DATA EXCERPTS section start

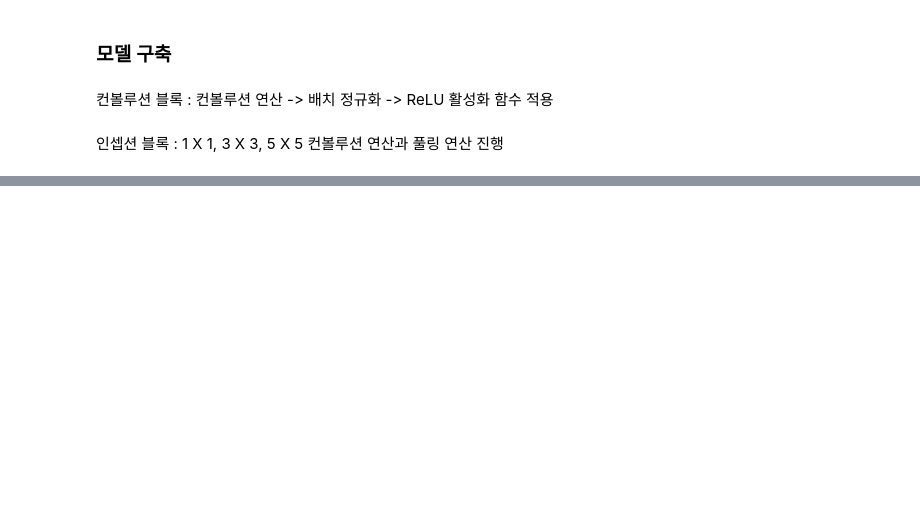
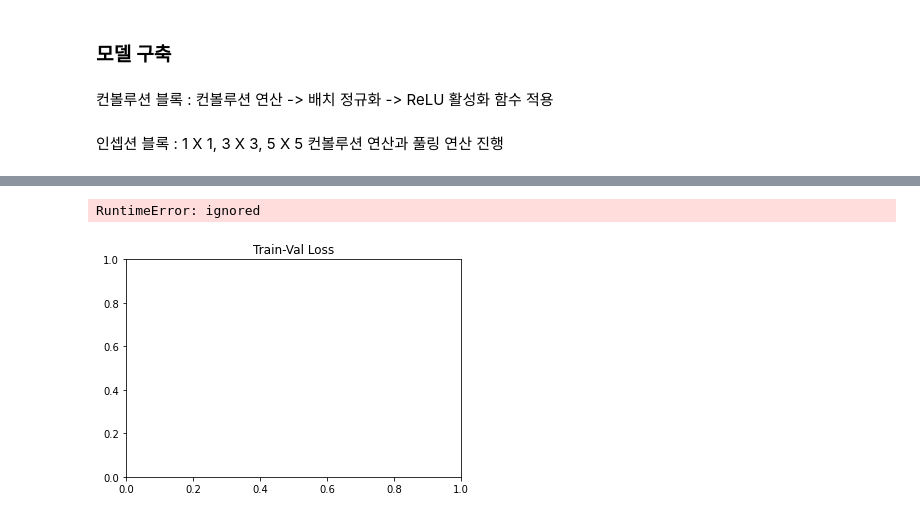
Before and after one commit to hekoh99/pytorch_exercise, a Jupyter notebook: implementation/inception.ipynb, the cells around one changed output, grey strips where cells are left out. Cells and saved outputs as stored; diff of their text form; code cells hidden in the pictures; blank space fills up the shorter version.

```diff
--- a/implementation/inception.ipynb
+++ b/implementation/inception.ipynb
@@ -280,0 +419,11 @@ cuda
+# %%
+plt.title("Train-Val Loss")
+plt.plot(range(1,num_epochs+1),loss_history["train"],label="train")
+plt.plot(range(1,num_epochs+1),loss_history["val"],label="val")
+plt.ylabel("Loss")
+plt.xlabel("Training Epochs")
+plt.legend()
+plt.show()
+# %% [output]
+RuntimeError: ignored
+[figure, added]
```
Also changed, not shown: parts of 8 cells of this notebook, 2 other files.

DATA EXCERPTS section end

_ASSIGNMENT_
Reproduce the preceding material exactly, skipping pictures.

_RESULT OF THE TASK_
Before and after one commit to hekoh99/pytorch_exercise, a Jupyter notebook: implementation/inception.ipynb, the cells around one changed output, grey strips where cells are left out. Cells and saved outputs as stored; diff of their text form; code cells hidden in the pictures; blank space fills up the shorter version.

```diff
--- a/implementation/inception.ipynb
+++ b/implementation/inception.ipynb
@@ -280,0 +419,11 @@ cuda
+# %%
+plt.title("Train-Val Loss")
+plt.plot(range(1,num_epochs+1),loss_history["train"],label="train")
+plt.plot(range(1,num_epochs+1),loss_history["val"],label="val")
+plt.ylabel("Loss")
+plt.xlabel("Training Epochs")
+plt.legend()
+plt.show()
+# %% [output]
+RuntimeError: ignored
+[figure, added]
```
Also changed, not shown: parts of 8 cells of this notebook, 2 other files.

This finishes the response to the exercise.